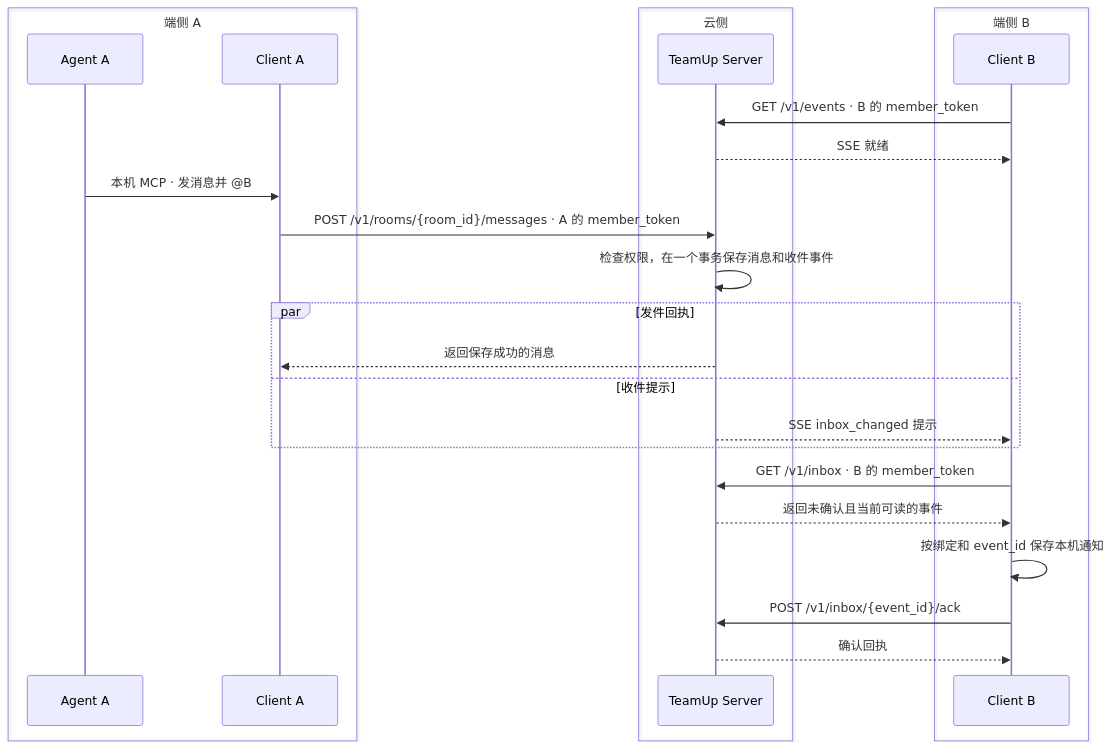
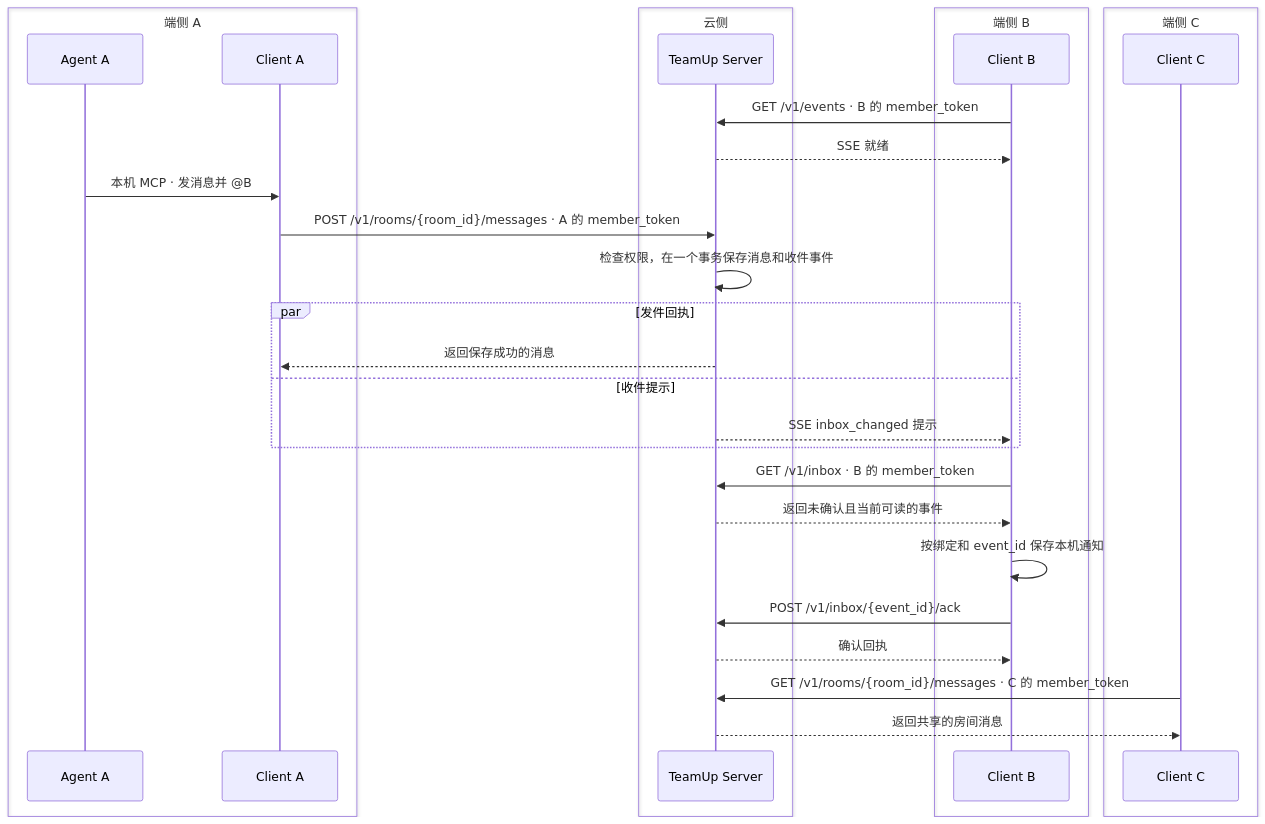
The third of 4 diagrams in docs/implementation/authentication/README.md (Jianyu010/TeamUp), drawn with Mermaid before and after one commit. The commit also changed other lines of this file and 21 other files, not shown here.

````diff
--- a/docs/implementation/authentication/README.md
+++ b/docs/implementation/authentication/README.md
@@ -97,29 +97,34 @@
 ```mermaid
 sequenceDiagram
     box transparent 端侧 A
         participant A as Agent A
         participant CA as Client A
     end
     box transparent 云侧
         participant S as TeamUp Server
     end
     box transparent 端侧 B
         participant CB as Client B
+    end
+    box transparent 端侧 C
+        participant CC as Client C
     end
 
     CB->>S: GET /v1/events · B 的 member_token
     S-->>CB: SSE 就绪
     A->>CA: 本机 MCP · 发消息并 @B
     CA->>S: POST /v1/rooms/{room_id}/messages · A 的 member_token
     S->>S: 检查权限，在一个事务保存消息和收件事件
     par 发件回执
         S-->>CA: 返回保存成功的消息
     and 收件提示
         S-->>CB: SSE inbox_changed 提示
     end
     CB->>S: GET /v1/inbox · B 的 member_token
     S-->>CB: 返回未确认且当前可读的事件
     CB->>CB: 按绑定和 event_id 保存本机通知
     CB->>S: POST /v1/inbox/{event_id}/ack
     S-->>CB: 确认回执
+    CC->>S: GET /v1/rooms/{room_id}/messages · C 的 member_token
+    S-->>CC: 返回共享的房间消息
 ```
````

■ ■ ■ ■ ■

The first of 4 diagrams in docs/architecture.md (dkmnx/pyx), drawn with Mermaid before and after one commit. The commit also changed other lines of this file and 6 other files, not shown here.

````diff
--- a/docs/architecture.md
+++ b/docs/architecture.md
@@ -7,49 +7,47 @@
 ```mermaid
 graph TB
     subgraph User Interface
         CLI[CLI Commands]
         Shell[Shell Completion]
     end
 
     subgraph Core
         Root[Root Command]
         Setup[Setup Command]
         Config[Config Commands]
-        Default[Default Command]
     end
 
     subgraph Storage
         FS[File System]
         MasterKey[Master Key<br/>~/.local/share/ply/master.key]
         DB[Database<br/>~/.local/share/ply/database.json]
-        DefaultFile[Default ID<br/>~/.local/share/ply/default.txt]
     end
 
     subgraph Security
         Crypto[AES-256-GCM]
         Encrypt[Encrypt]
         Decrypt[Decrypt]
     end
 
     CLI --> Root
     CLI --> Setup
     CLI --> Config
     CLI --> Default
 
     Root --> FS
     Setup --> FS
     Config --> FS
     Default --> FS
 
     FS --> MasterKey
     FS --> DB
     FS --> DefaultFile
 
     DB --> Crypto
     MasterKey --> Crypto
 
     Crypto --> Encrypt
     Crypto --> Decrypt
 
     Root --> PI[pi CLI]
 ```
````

■ ■ ■ ■ ■

PROBLEM DETAILS:
List each line of the entries that holds the string "this".

WRITTEN ANSWER:
The third of 4 diagrams in docs/implementation/authentication/README.md (Jianyu010/TeamUp), drawn with Mermaid before and after one commit. The commit also changed other lines of this file and 21 other files, not shown here.
The first of 4 diagrams in docs/architecture.md (dkmnx/pyx), drawn with Mermaid before and after one commit. The commit also changed other lines of this file and 6 other files, not shown here.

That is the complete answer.